* **Change listing data**
::::::

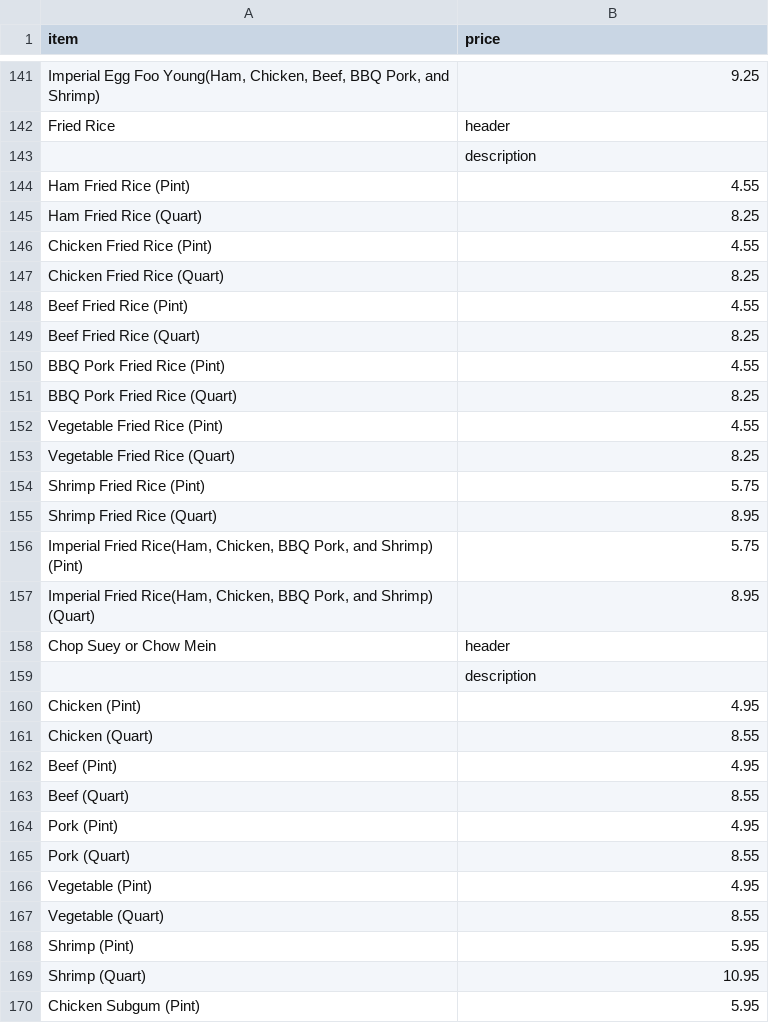
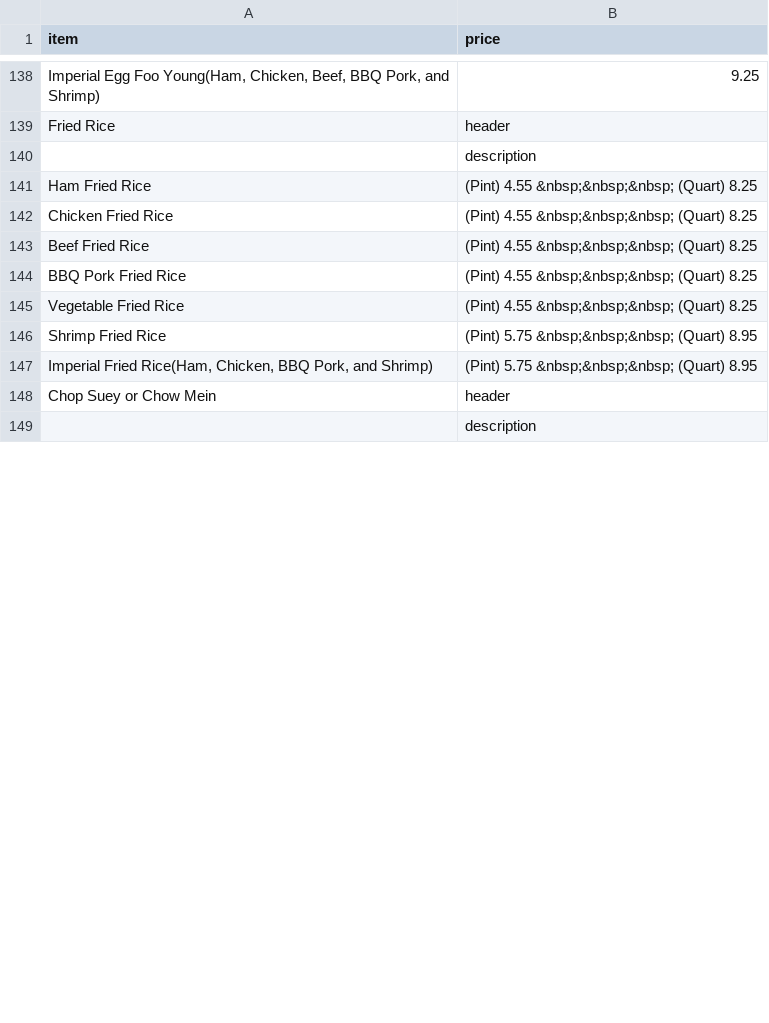
Before and after one commit to BMChenRestaurant/bmchem, a CSV file: takeout.csv, drawn as a sheet; only a part is shown, gaps mark what is left out; removed rows and columns are numbered as before the commit, all else as after; the diff covers the shown part only; the diff names each change by its address in the sheet, - before the commit and + after, or states it on an @@ line.

Commit message:
Update takeout.csv

```diff
--- a/takeout.csv
+++ b/takeout.csv
-row 144: Ham Fried Rice (Pint) | 4.55
-row 145: Ham Fried Rice (Quart) | 8.25
-row 146: Chicken Fried Rice (Pint) | 4.55
-row 147: Chicken Fried Rice (Quart) | 8.25
-row 148: Beef Fried Rice (Pint) | 4.55
-row 149: Beef Fried Rice (Quart) | 8.25
-row 150: BBQ Pork Fried Rice (Pint) | 4.55
-row 151: BBQ Pork Fried Rice (Quart) | 8.25
-row 152: Vegetable Fried Rice (Pint) | 4.55
-row 153: Vegetable Fried Rice (Quart) | 8.25
-row 154: Shrimp Fried Rice (Pint) | 5.75
-row 155: Shrimp Fried Rice (Quart) | 8.95
-row 156: Imperial Fried Rice(Ham, Chicken, BBQ Pork, and Shrimp) (Pint) | 5.75
-row 157: Imperial Fried Rice(Ham, Chicken, BBQ Pork, and Shrimp) (Quart) | 8.95
+row 141: Ham Fried Rice | (Pint) 4.55 &nbsp;&nbsp;&nbsp; (Quart) 8.25
+row 142: Chicken Fried Rice | (Pint) 4.55 &nbsp;&nbsp;&nbsp; (Quart) 8.25
+row 143: Beef Fried Rice | (Pint) 4.55 &nbsp;&nbsp;&nbsp; (Quart) 8.25
+row 144: BBQ Pork Fried Rice | (Pint) 4.55 &nbsp;&nbsp;&nbsp; (Quart) 8.25
+row 145: Vegetable Fried Rice | (Pint) 4.55 &nbsp;&nbsp;&nbsp; (Quart) 8.25
+row 146: Shrimp Fried Rice | (Pint) 5.75 &nbsp;&nbsp;&nbsp; (Quart) 8.95
+row 147: Imperial Fried Rice(Ham, Chicken, BBQ Pork, and Shrimp) | (Pint) 5.75 &nbsp;&nbsp;&nbsp; (Quart) 8.95
-row 160: Chicken (Pint) | 4.95
-row 161: Chicken (Quart) | 8.55
-row 162: Beef (Pint) | 4.95
-row 163: Beef (Quart) | 8.55
-row 164: Pork (Pint) | 4.95
-row 165: Pork (Quart) | 8.55
-row 166: Vegetable (Pint) | 4.95
-row 167: Vegetable (Quart) | 8.55
-row 168: Shrimp (Pint) | 5.95
-row 169: Shrimp (Quart) | 10.95
-row 170: Chicken Subgum (Pint) | 5.95
```
Also changed, not shown: 10 added rows and 9 removed rows elsewhere in this file.
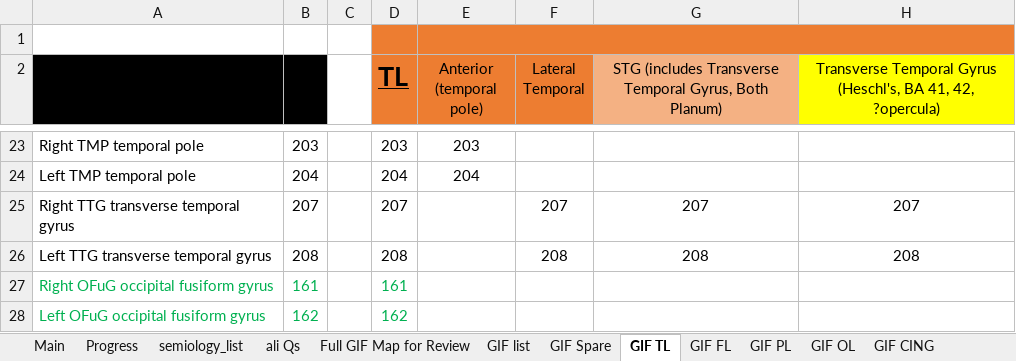
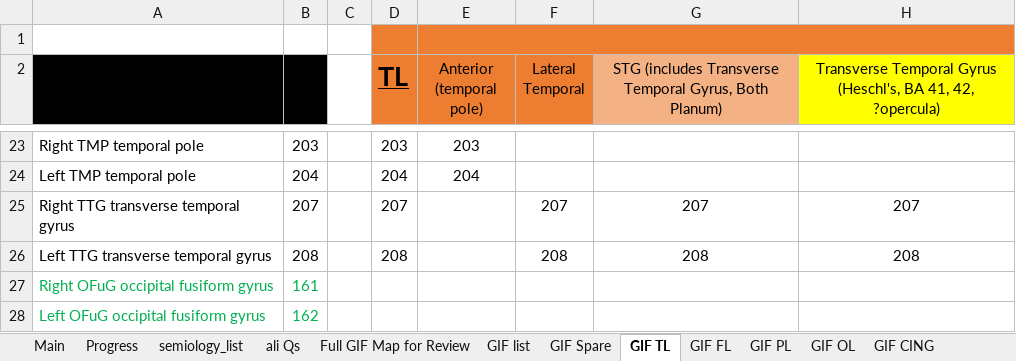
Before and after one commit to thenineteen/Semiology-Visualisation-Tool, an Excel workbook: resources/Semio2Brain Database_Mappings_Calibration.xlsx, sheet GIF TL, drawn as a sheet; only a part is shown, gaps mark what is left out; values as stored, in another font and other column widths than the file's, no borders; the diff names each change by its address in the sheet, - before the commit and + after, or states it on an @@ line.

Commit message:
remove occipital fusiform from TL #75

```diff
--- a/resources/Semio2Brain Database_Mappings_Calibration.xlsx (sheet GIF TL)
+++ b/resources/Semio2Brain Database_Mappings_Calibration.xlsx (sheet GIF TL)
-D27 (TL): 161
+D27 (TL): (empty)
-D28 (TL): 162
+D28 (TL): (empty)
```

::::::

* **What the task asks**
Examine the records and pull out every line where the string "nbsp" occurs.

* **Answer**
+row 141: Ham Fried Rice | (Pint) 4.55 &nbsp;&nbsp;&nbsp; (Quart) 8.25
+row 142: Chicken Fried Rice | (Pint) 4.55 &nbsp;&nbsp;&nbsp; (Quart) 8.25
+row 143: Beef Fried Rice | (Pint) 4.55 &nbsp;&nbsp;&nbsp; (Quart) 8.25
+row 144: BBQ Pork Fried Rice | (Pint) 4.55 &nbsp;&nbsp;&nbsp; (Quart) 8.25
+row 145: Vegetable Fried Rice | (Pint) 4.55 &nbsp;&nbsp;&nbsp; (Quart) 8.25
+row 146: Shrimp Fried Rice | (Pint) 5.75 &nbsp;&nbsp;&nbsp; (Quart) 8.95
+row 147: Imperial Fried Rice(Ham, Chicken, BBQ Pork, and Shrimp) | (Pint) 5.75 &nbsp;&nbsp;&nbsp; (Quart) 8.95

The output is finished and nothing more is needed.